The 6 Most Important Changes to PhotoShelter

The 6 Most Important Changes to PhotoShelter

I’m just going to come right out and say it. After today’s updates to PhotoShelter, I can’t think of a single reason why every single photographer in the world shouldn’t have a PhotoShelter website.

The updates we announced today mean that any photographer can have an attractive SEO-friendly website that has full image searchability, an integrated e-commerce shopping cart capable of selling prints, products, Rights-Managed and Royalty-Free and Personal Use downloads, built-in high-end image delivery systems, modern-day photo marketing tools, and an industrial strength online archive — all in one spot, for free.

Knowing all this, you’d have to be insane not to take advantage of it.

before-after.jpg

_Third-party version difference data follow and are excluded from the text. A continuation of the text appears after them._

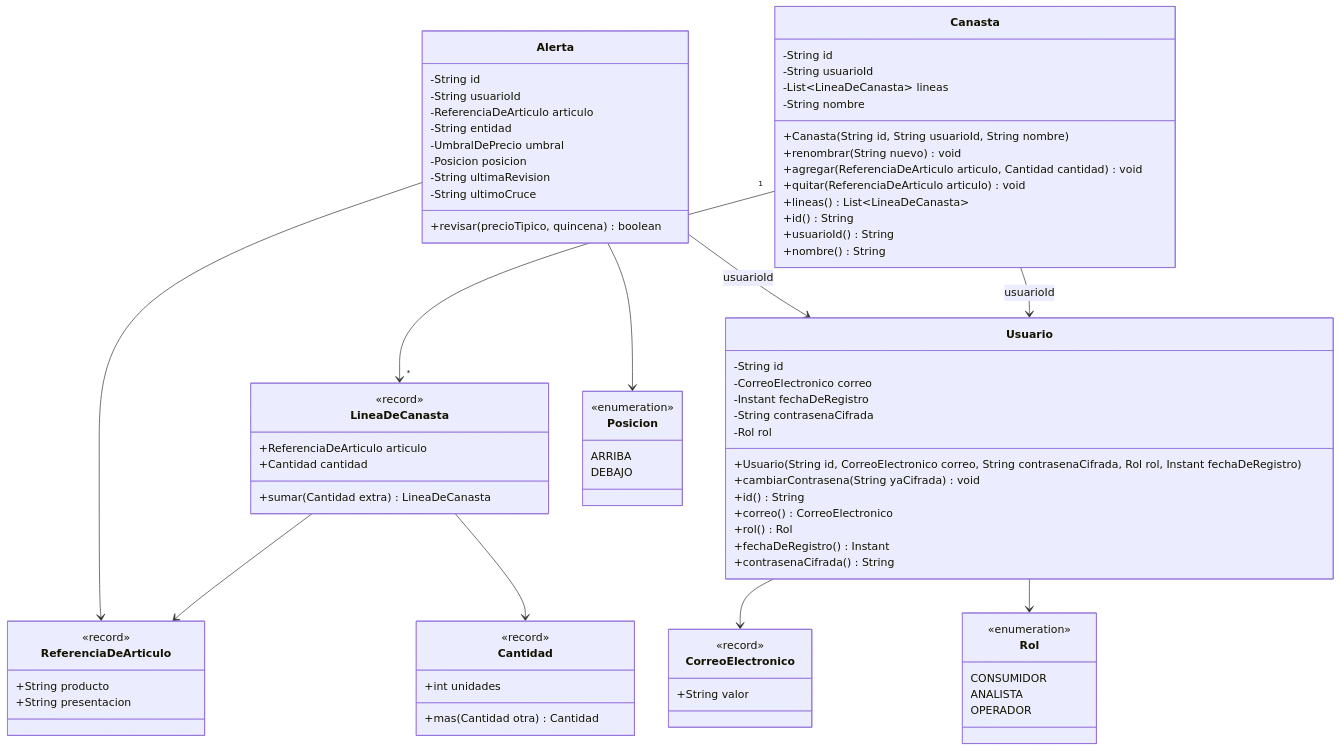
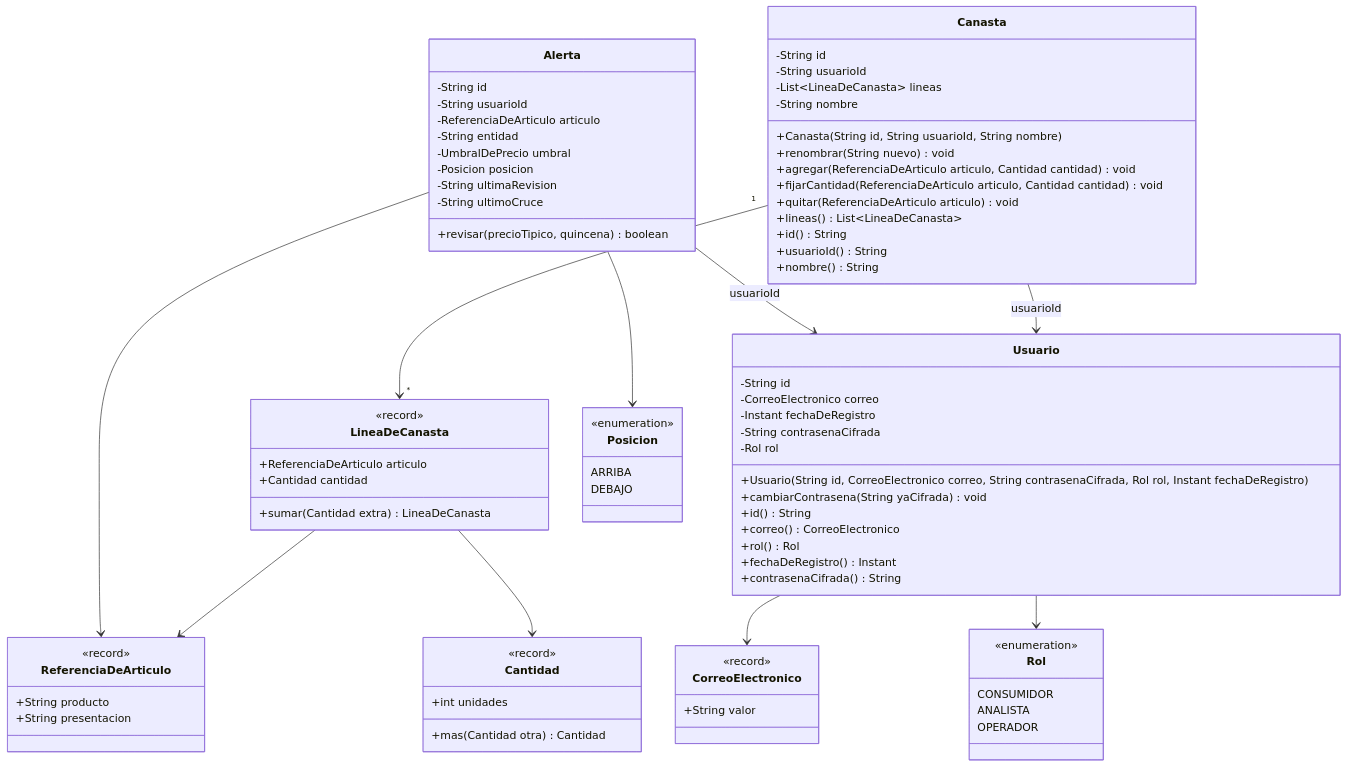
Before and after one commit to arik36/canastamx: the diagram in docs/analisis/modelo-dominio.md, drawn with Mermaid. The commit also changed 19 other files, not shown here.

```diff
--- a/docs/analisis/modelo-dominio.md
+++ b/docs/analisis/modelo-dominio.md
@@ -152,6 +152,7 @@
         +Canasta(String id, String usuarioId, String nombre)
         +renombrar(String nuevo) void
         +agregar(ReferenciaDeArticulo articulo, Cantidad cantidad) void
+        +fijarCantidad(ReferenciaDeArticulo articulo, Cantidad cantidad) void
         +quitar(ReferenciaDeArticulo articulo) void
         +lineas() List~LineaDeCanasta~
         +id() String
```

I could bust into a marketing rant and list all of the features of this update, but I won’t. We’ve already done that elsewhere, and we’ve already written a press release that sounds like, well, a press release. But I’d rather talk about why this update is significant – from my own personal point of view.

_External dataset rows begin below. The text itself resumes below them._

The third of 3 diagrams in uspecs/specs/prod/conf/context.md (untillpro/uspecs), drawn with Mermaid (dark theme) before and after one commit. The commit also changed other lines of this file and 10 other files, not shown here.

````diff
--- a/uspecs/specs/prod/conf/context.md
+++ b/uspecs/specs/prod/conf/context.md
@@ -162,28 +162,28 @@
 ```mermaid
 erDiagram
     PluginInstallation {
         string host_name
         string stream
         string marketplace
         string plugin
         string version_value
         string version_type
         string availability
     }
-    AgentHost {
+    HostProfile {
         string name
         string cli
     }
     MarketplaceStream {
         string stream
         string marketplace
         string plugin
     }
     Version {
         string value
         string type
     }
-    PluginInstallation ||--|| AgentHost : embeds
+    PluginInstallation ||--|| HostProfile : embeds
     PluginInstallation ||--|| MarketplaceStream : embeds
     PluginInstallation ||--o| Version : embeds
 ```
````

In an ongoing attempt to be found by their customers in community sites and search engines, photographers are making use of everything possible – a free Facebook account, a free Twitter account, a free Flickr account, a free LinkedIn account – so it would only make sense to add a PhotoShelter account to that list. At the very least, it’s added exposure – one more place in your online footprint where someone can find you, and it doesn’t have to cost you anything.

There are many parts to this release, but I’m only going to talk about the 6 things I feel are the most important – at least to me.

1) No more PhotoShelter-branding and design, for free and basic accounts.
We removed the pages that looked like PhotoShelter and replaced them with a nice new clean design (in a theme called “Maui”, see the before/after photos above.) There is no longer a “PhotoShelter” version of your website – so your customers will experience your brand – and only your brand- while they are looking at your images, no matter how they find you. Upload a logo and tweak the configurable template to your liking.

Result: A better user experience for your customers; better branding for you, and now everyone gets at least 1 website theme backed by our powerful tools.

2) The addition of 2 new (empty) pages to use however you want.
We’ve added two new blank pages for you to use as needed. Personally, I added a page to show some of my videos, and a page to post my resume — all right within my PhotoShelter website. Because these pages will accept full HTML and Javascript, there’s a lot you can do with them. Embed RSS feeds, create a “tearsheets” page, or a page that outlines your pricing structure, or a list of clients you’ve work with before, etc. This means that PhotoShelter becomes more like a fully-functional website, with more flexibility to suit your own specific needs. Plus website setup and gallery publishing just got a whole lot simpler to do.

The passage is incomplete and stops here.